Observation: Most of the panel discussions are about the aid system

Inference: the humanitarian system is inward-looking

Observation: Rigorous evidence has been presented about the experience of aid recipients which suggests that dialogue and respect is fundamental to effective humanitarian action. While this has been deduced and upheld as a moral imperative for many years, now we have the evidence.

Inference: the humanitarian system is resistant to change

Observation: Rigorous research to be presented in a forthcoming book, will show that there has never been a ‘golden age’ of humanitarianism where we were not ‘instrumentalised’, instrumentalisation occurs in many forms, and in the case of Darfur – human vulnerability has increased because of it.

Inference: It is inevitable. But there are occasions when it can be resisted. Humanitarian principles matter, because they help aid workers be clear about who they are and what they do, and ultimately be more aware of instrumentalisation when it happens.

Observation: new research suggests that populations in humanitarian crises use religious belief as a coping strategy, and in some American populations it may even increase crisis survivability. Yet, unless one has experienced the metaphysical aspect of belief in the first person, how can one understand the population?

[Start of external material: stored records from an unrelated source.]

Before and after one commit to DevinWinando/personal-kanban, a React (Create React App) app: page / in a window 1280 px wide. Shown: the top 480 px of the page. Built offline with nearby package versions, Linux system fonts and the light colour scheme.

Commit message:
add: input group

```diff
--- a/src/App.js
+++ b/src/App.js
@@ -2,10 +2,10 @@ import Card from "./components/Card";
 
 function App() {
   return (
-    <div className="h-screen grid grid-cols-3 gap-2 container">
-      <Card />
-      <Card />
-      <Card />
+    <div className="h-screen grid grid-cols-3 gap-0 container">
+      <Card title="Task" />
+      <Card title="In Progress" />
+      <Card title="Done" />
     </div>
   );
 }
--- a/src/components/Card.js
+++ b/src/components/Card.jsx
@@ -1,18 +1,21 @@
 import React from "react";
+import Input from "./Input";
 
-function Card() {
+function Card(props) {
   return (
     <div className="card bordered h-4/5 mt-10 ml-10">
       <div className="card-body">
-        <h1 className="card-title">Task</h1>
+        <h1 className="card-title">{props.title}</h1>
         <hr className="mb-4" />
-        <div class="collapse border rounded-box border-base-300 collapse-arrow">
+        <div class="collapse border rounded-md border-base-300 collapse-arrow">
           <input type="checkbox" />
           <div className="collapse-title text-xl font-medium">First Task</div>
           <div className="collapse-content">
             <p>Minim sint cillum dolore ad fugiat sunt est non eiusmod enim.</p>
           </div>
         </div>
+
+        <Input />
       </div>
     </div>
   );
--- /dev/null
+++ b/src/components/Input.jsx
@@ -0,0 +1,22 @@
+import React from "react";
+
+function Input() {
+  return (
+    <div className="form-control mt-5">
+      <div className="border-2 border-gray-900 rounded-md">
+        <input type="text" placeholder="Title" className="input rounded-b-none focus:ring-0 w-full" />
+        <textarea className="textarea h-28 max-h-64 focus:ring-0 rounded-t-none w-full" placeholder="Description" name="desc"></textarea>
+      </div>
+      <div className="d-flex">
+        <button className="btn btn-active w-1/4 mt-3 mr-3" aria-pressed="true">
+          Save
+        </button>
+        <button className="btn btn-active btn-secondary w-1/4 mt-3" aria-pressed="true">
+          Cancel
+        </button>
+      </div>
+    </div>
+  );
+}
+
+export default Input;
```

Inference: humanitarian action focuses on the body, not the mind. Are we missing a trick?